DULUTH – In an old production brewery a century after Prohibition began, people are once again drinking like it’s 1920 — alcohol-free, and gladly.
Jes Henkes recently launched a weekly sober happy hour at the Yellow Bike coffee shop inside the Fitger’s complex to give nondrinkers and the sober-curious a boozeless bar experience.
Among the offerings are craft nonalcoholic beer — including a new N/A cream ale from Duluth’s Ursa Minor Brewing — plus crafty mocktails, kombucha and other teetotaling temptations.
“There’s a huge demand for this,” Henkes said. “This is a safe, inclusive space.”
There’s never been a better time to be a social nondrinker in the Twin Ports. As more people stop or limit their drinking, whether out of necessity or curiosity, the cocktail and craft beer scene here is keeping up.
Last summer Henkes started Sober Duluth, a Facebook group that today has more than 800 followers, and she quickly found there is a thirst for the kind of community a bar can provide, sans intoxication.
Local breweries are catching on, too.
All breweries and cideries in Duluth have some sort of alcohol-free option, be it root beer, sparkling water, kombucha (which can have trace alcohol) or cold-press coffee. Vikre Distillery crafts up artisan mocktails, too.
At Ursa Minor in Duluth’s Lincoln Park neighborhood, a nonalcoholic version of the Constellation Cream Ale recently joined the tap list. It’s the first N/A beer made locally since the craft brewery boom began.
“There should be something for everybody at our taproom,” said Ursa Minor’s general manager, Andrew Scrignoli. “It’s for that person who for whatever reason would like a nonalcoholic beer and wants to enjoy time at the taproom.”
The brewery sends kegs of the cream ale to ABV Technology in St. Paul, which developed a way to get the alcohol level below 0.5% without destroying the flavor. Other Minnesota breweries, including Bauhaus and Fulton, also work with ABV to offer N/A versions of their beers. The company has been talking to several other Duluth-area breweries as well.

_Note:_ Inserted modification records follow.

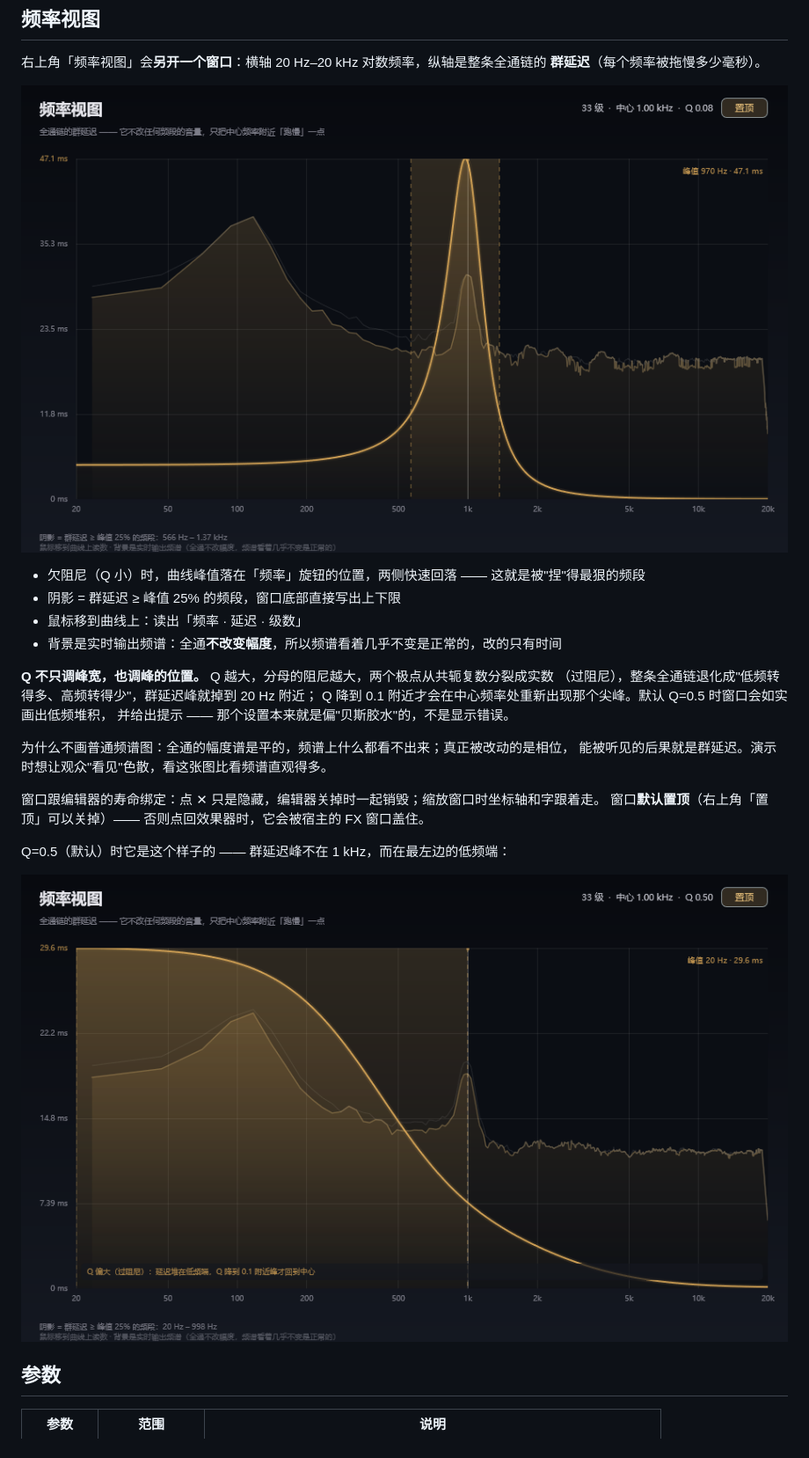
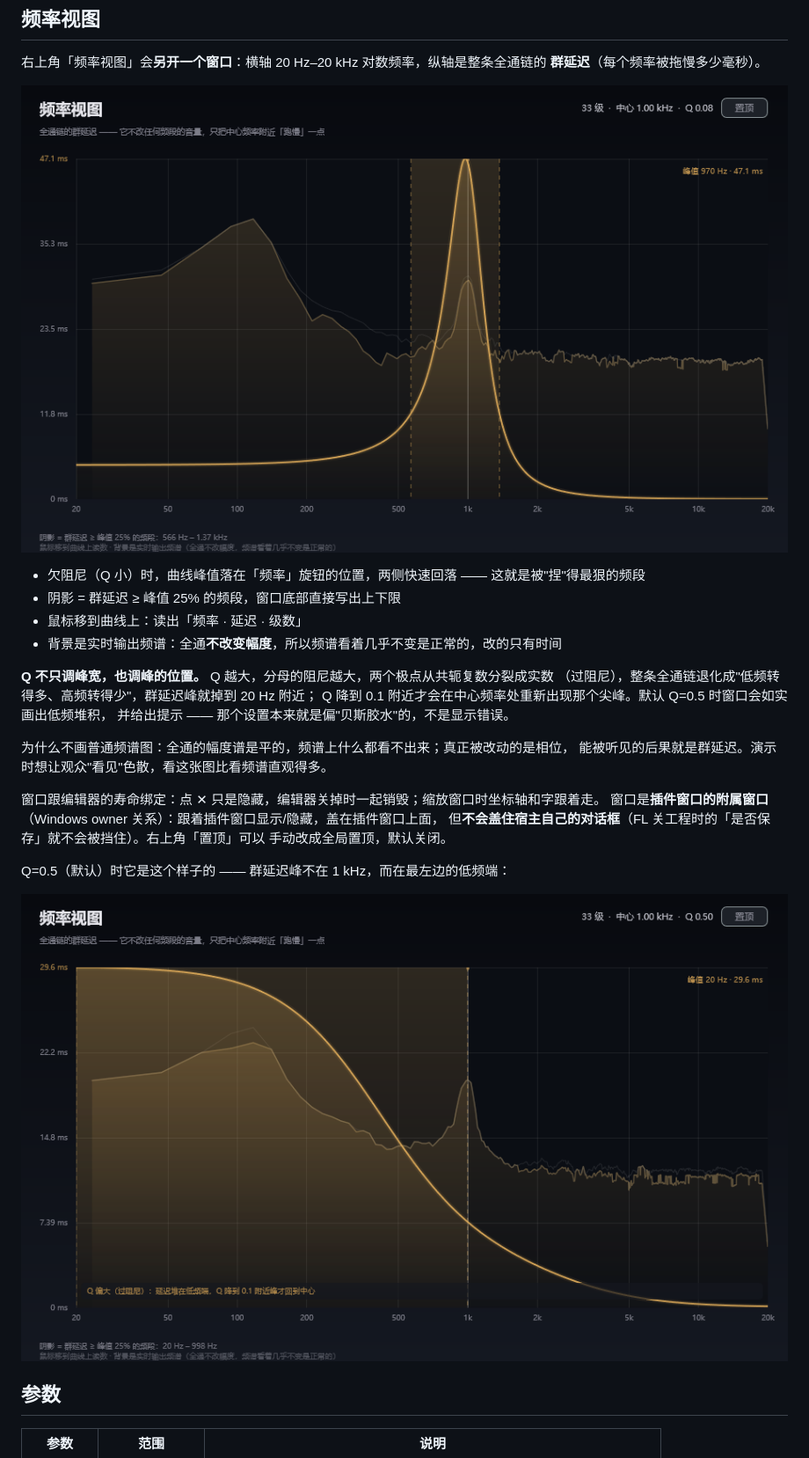
Before and after one commit to xluo57992/prism, a Markdown page: README.md, the part around the change. Shown at 88% size. GitHub-like rendering; pictures changed too: docs/ui-frequency-view-damped.png, docs/ui-frequency-view.png.

```diff
--- a/README.md
+++ b/README.md
@@ -42,7 +42,9 @@ Q 降到 0.1 附近才会在中心频率处重新出现那个尖峰。默认 Q=0
 能被听见的后果就是群延迟。演示时想让观众"看见"色散，看这张图比看频谱直观得多。
 
 窗口跟编辑器的寿命绑定：点 ✕ 只是隐藏，编辑器关掉时一起销毁；缩放窗口时坐标轴和字跟着走。
-窗口**默认置顶**（右上角「置顶」可以关掉）—— 否则点回效果器时，它会被宿主的 FX 窗口盖住。
+窗口是**插件窗口的附属窗口**（Windows owner 关系）：跟着插件窗口显示/隐藏，盖在插件窗口上面，
+但**不会盖住宿主自己的对话框**（FL 关工程时的「是否保存」就不会被挡住）。右上角「置顶」可以
+手动改成全局置顶，默认关闭。
 
 Q=0.5（默认）时它是这个样子的 —— 群延迟峰不在 1 kHz，而在最左边的低频端：
 
```
Also changed, not shown: 6 other files.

“Beer doesn’t have to have alcohol to be enjoyable,” said Patrick Frimat at ABV. “We know great N/A beer is going to be the standard, and everyone is going to be making one pretty soon.”
The nonalcoholic beer market grew 20 times faster than the traditional beer market in recent years, according to research from GlobalData.

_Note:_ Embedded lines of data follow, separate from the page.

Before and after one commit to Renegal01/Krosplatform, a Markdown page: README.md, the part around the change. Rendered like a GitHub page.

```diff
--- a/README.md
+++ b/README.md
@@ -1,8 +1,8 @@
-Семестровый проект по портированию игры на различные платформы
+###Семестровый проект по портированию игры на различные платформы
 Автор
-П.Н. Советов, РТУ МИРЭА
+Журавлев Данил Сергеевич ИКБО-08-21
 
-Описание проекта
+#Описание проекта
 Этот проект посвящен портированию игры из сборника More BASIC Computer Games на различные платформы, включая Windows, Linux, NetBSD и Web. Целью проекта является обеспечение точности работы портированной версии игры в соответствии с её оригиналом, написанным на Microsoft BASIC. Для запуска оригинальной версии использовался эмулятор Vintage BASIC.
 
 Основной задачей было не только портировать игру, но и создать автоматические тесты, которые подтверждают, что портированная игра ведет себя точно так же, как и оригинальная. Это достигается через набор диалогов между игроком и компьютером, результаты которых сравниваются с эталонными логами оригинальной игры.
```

Dave Hoops, owner of Hoops Brewing in Canal Park, said he’s talking with ABV about nonalcoholic versions of his beer, but he hasn’t committed yet. For now he’s fine offering the Heineken 0.0 bottles the taproom offers, which he drinks himself.
“As N/A beer becomes better tasting, people are proudly sitting at a bar and drinking it,” Hoops said. “It’s here to stay and it’s just going to get better and better.”
Scrignoli said they’ve considered getting N/A versions of other Ursa Minor varieties, though less-hoppy beers keep their flavor better. For now it will remain a taproom-only offering — and in growlers at Sober Duluth happy hours.
Henkes plans to expand the weekly happy hours from the existing 5-8 p.m. Thursday slot into the weekend, and she’s also offering a dry-bar-for-hire for events.
“We’ve already got some future events on our calendar and are looking forward to serving delicious mocktails and other N/A options to the community,” she said.
Henkes, 32, first moved to Duluth in 2012 but returned home to Florida in 2017, where — “long story short” — she got sober. She returned to Duluth last summer and started the Sober Duluth groups on Facebook and Instagram, which continue to grow a following.
Eventually, she’d like to open Duluth’s first alcohol-free bar, which she’ll call Clear: A Dry Bar.
“It’s going to happen,” Henkes said, though a location and financing still need to get nailed down.
So far the market test is proving successful, and Henkes thinks Duluth could sustain a booze-free bar that can stay open most days of the week.
“There’s plenty of alcohol-fueled establishments already,” she said. “The response to this has been incredible.”